In this respect, the great danger for China is that it has someone at the helm who smothers innovation at a time when China needs it most. With the demographic cycle shifting downwards, growth slowing and the property market looking precarious, the risk for Xi is that he fails to deliver on the ‘China Dream’ concept he started expounding in late 2012/early 2013. Bear in mind the sobering fact that youth unemployment in China is now 20%.

In the rise of a country from emerging to developed status, the key variable to watch is continuous improvements in productivity, and in China this is faltering. In that respect the great surprise would be that Xi is a lame duck president by 2027, when Liz Cheney might be starting her presidential campaign for 2028.

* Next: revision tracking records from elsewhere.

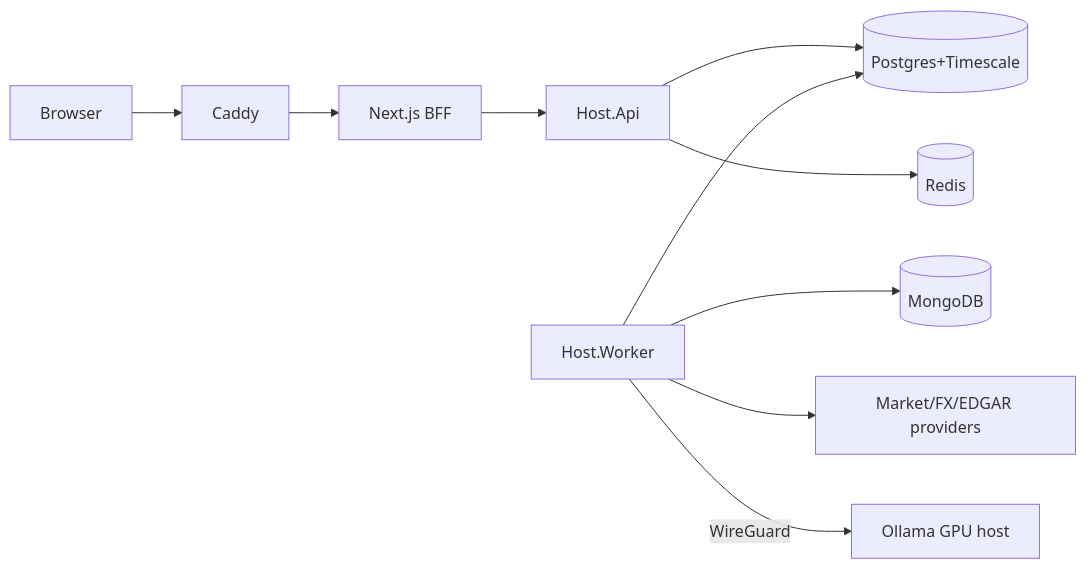
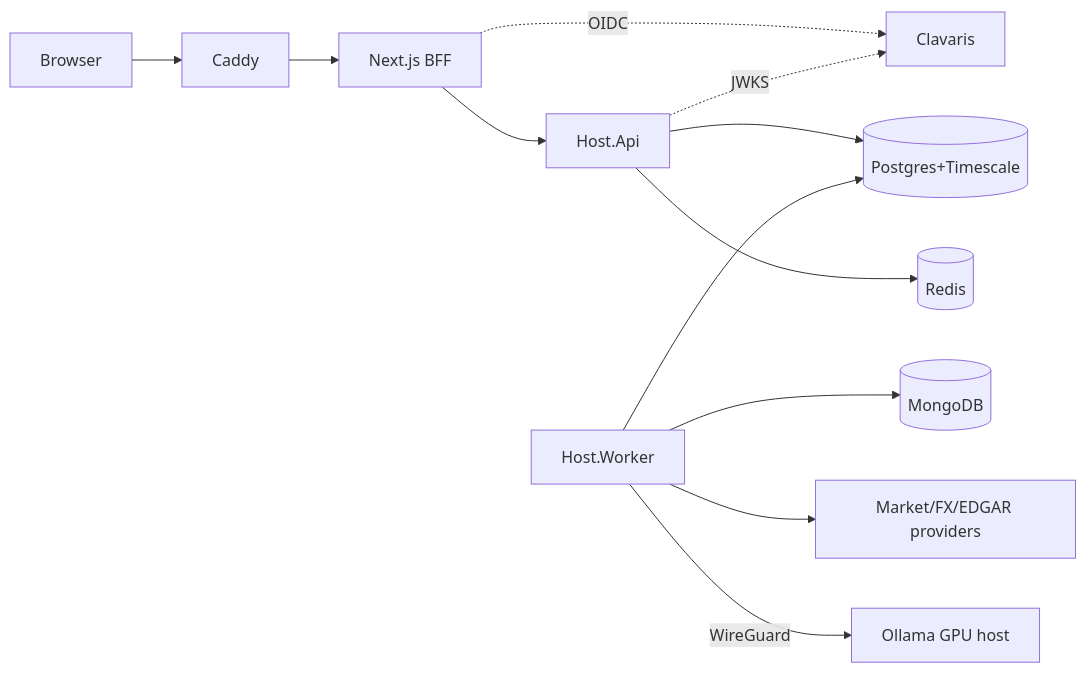
Before and after one commit to RedeArmy/saker-watch-app: the diagram in docs/rfc/0001-design-doc.md, drawn with Mermaid. The commit also changed other lines of this file and 23 other files, not shown here.

First line of the commit message:
docs: add product spec, data model, roadmap and glossary; resolve review findings

````diff
--- a/docs/rfc/0001-design-doc.md
+++ b/docs/rfc/0001-design-doc.md
@@ -15,10 +15,12 @@
 ```mermaid
 flowchart LR
   Browser --> Caddy --> Web[Next.js BFF] --> Api[Host.Api]
+  Web -. OIDC .-> Idp[Clavaris]
+  Api -. JWKS .-> Idp
   Api --> PG[(Postgres+Timescale)]
   Api --> Redis[(Redis)]
   Worker[Host.Worker] --> PG
   Worker --> Mongo[(MongoDB)]
   Worker --> Providers[Market/FX/EDGAR providers]
   Worker -- WireGuard --> LLM[Ollama GPU host]
 ```
````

I am taking a break for two weeks and this column will resume on September 10th. Have a great week ahead, Mike 

Heat

Ireland is in a crisis. Temperatures have recently hit all-time highs and oddly persisted so that unusually, people enjoy weeklong stretches of warmth and blue skies without the punctuation of rainy showers. This has understandably bred some confusion.

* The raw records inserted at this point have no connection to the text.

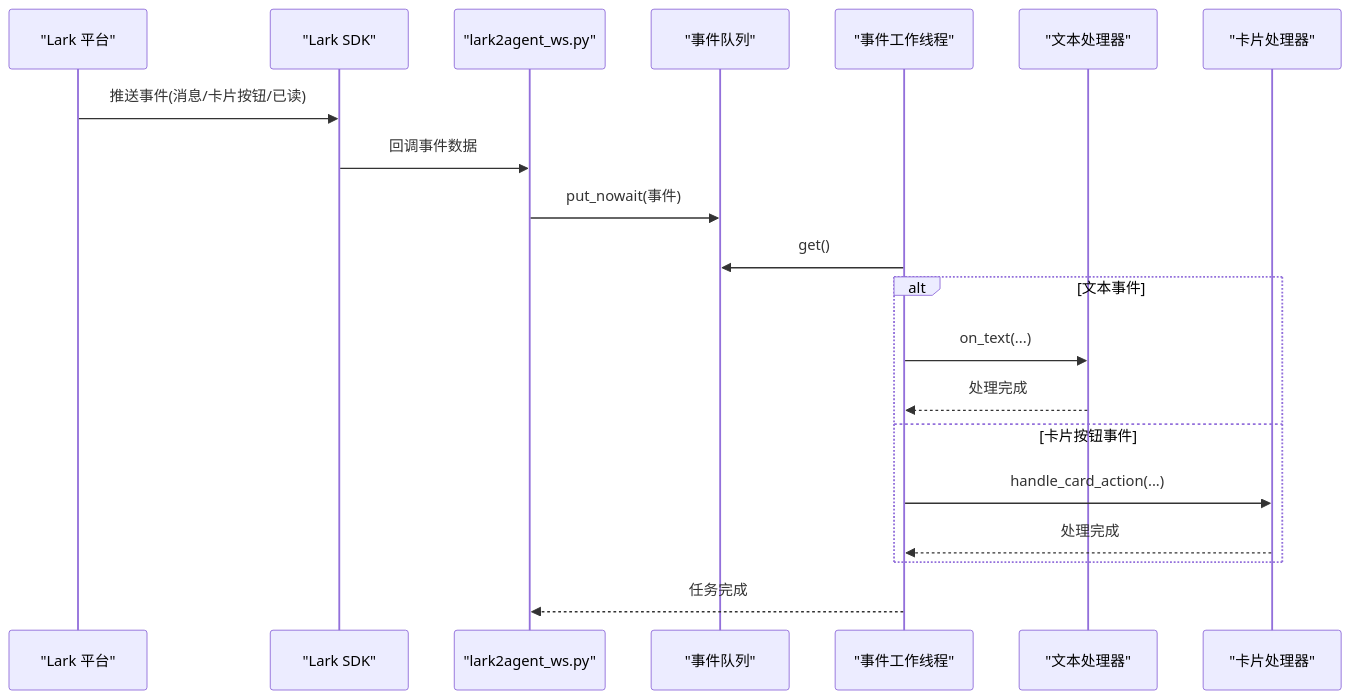
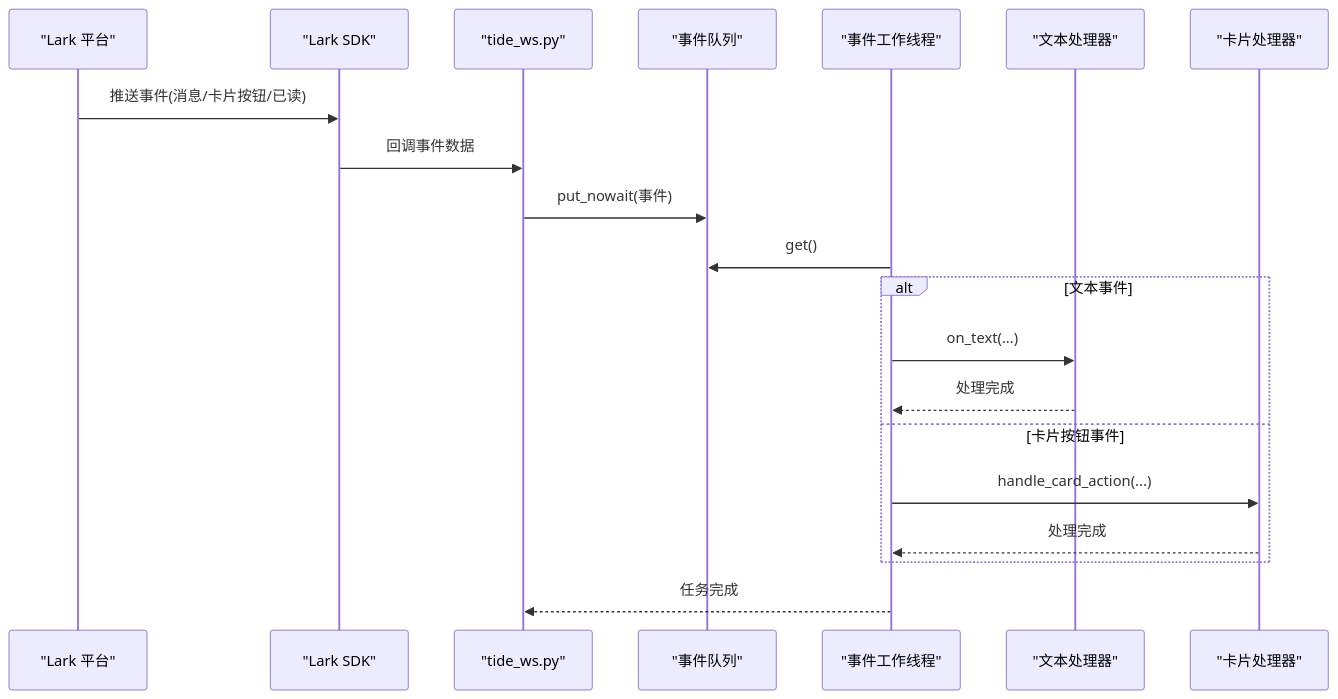
Before and after one commit to winditer/tide: the second of 4 diagrams in .qoder/repowiki/zh/content/API 参考/WebSocket API.md, drawn with Mermaid. The commit also changed other lines of this file and 260 other files, not shown here.

````diff
--- a/.qoder/repowiki/zh/content/API 参考/WebSocket API.md
+++ b/.qoder/repowiki/zh/content/API 参考/WebSocket API.md
@@ -90,22 +90,22 @@
 ```mermaid
 sequenceDiagram
 participant Lark as "Lark 平台"
 participant SDK as "Lark SDK"
-participant Script as "lark2agent_ws.py"
+participant Script as "tide_ws.py"
 participant Queue as "事件队列"
 participant Worker as "事件工作线程"
 participant Text as "文本处理器"
 participant Card as "卡片处理器"
 Lark->>SDK : 推送事件(消息/卡片按钮/已读)
 SDK->>Script : 回调事件数据
 Script->>Queue : put_nowait(事件)
 Worker->>Queue : get()
 alt 文本事件
 Worker->>Text : on_text(...)
 Text-->>Worker : 处理完成
 else 卡片按钮事件
 Worker->>Card : handle_card_action(...)
 Card-->>Worker : 处理完成
 end
 Worker-->>Script : 任务完成
 ```
````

Extreme temperatures in Ireland need to be considered relative to our geography – the recent peak of 33C was the highest since 1887 – a time when Oscar Wilde was writing plays and perhaps, the first inklings of ‘Dracula’ came into Bram Stoker’s head. Yet, the rest of the world might regard our ‘sub – 30’s heatwave’ as a luxury – in a week when the Rhine and Loire ran dry, the Lee and Shannon brim onwards.

By comparison, Britain has fared less well, with large tracts of land scorched and temperatures pushing into the high thirties. Interestingly, for those who care about the climate, the Met Office’s Hadley Centre keep an excellent database on temperatures, going well back in history to 1659, which permits fascinating comparisons of temperature with historical events. The series unambiguously shows the recent decade has been the hottest in history, what looks like a trend departure in climate dynamics.

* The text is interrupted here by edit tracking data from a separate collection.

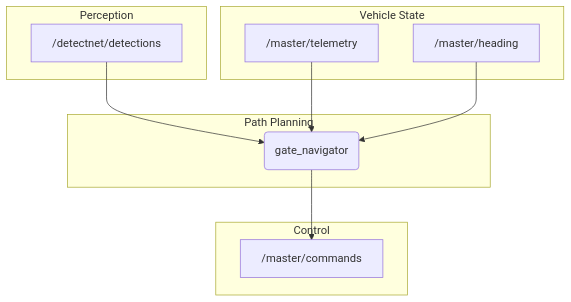
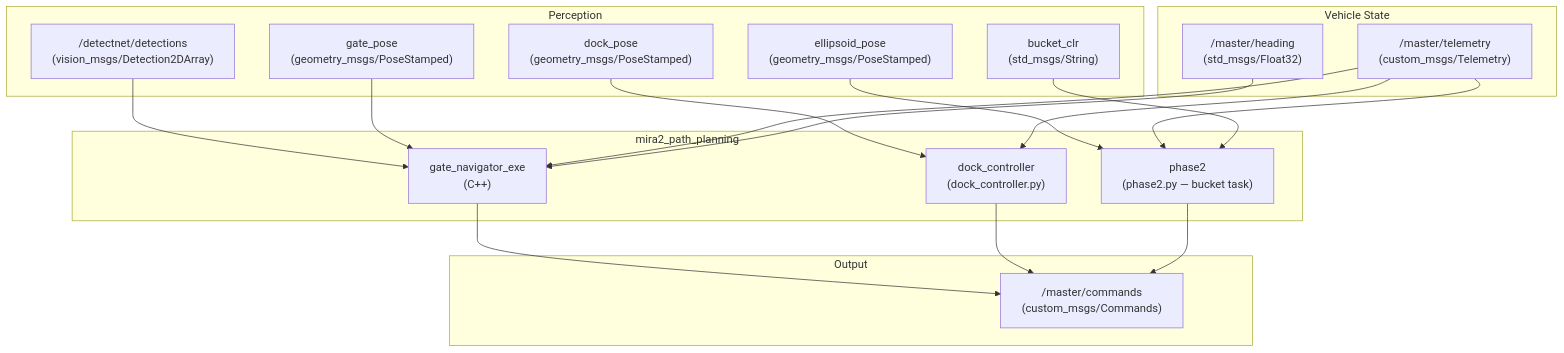
One commit to davidnoronha1/mira changed the first of 2 diagrams in src/mira2_path_planning/README.md. Above: the diagram before and after it, drawn with Mermaid. The commit also changed other lines of this file and 11 other files, not shown here.

````diff
--- a/src/mira2_path_planning/README.md
+++ b/src/mira2_path_planning/README.md
@@ -21,24 +7,41 @@
 ```mermaid
 graph TD
     subgraph Perception
-        A["/detectnet/detections"]
+        DET["/detectnet/detections<br/>(vision_msgs/Detection2DArray)"]
+        GP["gate_pose<br/>(geometry_msgs/PoseStamped)"]
+        DP["dock_pose<br/>(geometry_msgs/PoseStamped)"]
+        EP["ellipsoid_pose<br/>(geometry_msgs/PoseStamped)"]
+        BKT["bucket_clr<br/>(std_msgs/String)"]
     end
 
     subgraph Vehicle State
-        B["/master/telemetry"]
-        C["/master/heading"]
+        TEL["/master/telemetry<br/>(custom_msgs/Telemetry)"]
+        HDG["/master/heading<br/>(std_msgs/Float32)"]
     end
 
-    subgraph Path Planning
-        D(gate_navigator)
+    subgraph mira2_path_planning
+        GN["gate_navigator_exe<br/>(C++)"]
+        DC["dock_controller<br/>(dock_controller.py)"]
+        P2["phase2<br/>(phase2.py — bucket task)"]
     end
 
-    subgraph Control
-        E["/master/commands"]
+    subgraph Output
+        CMD["/master/commands<br/>(custom_msgs/Commands)"]
     end
 
-    A --> D
-    B --> D
-    C --> D
-    D --> E
+    DET --> GN
+    GP  --> GN
+    TEL --> GN
+    HDG --> GN
+
+    DP  --> DC
+    TEL --> DC
+
+    EP  --> P2
+    TEL --> P2
+    BKT --> P2
+
+    GN --> CMD
+    DC --> CMD
+    P2 --> CMD
 ```
````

The Hadley database shows that recent temperature highs in Britain have only been seen in 1990 (briefly), and 1911. 1911 was interesting in that like today it was a time of great political volatility. Secession and independence were prominent issues (Ireland then, as with Taiwan and Ukraine today) and the path toward a great war was materializing (Germany and Britain then, China and the US now), and public unrest was common (between 1911 to 1914). Additionally, as we have stressed on many occasions, globalization was coming asunder then, as it is now.

Whilst, I am not sure that climate change played a role in the fall of 19/20th century version of globalization, but it surely will in the 21st century.

What might be a more interesting proposition is whether climate impacts politics. In 1911, the close confines of the Westminster chamber meant that in the context of record heat, members of parliament became raucous, smelly and rebellious. This was mirrored across the country, and a warship was sent up the Mersey to protect food supplies.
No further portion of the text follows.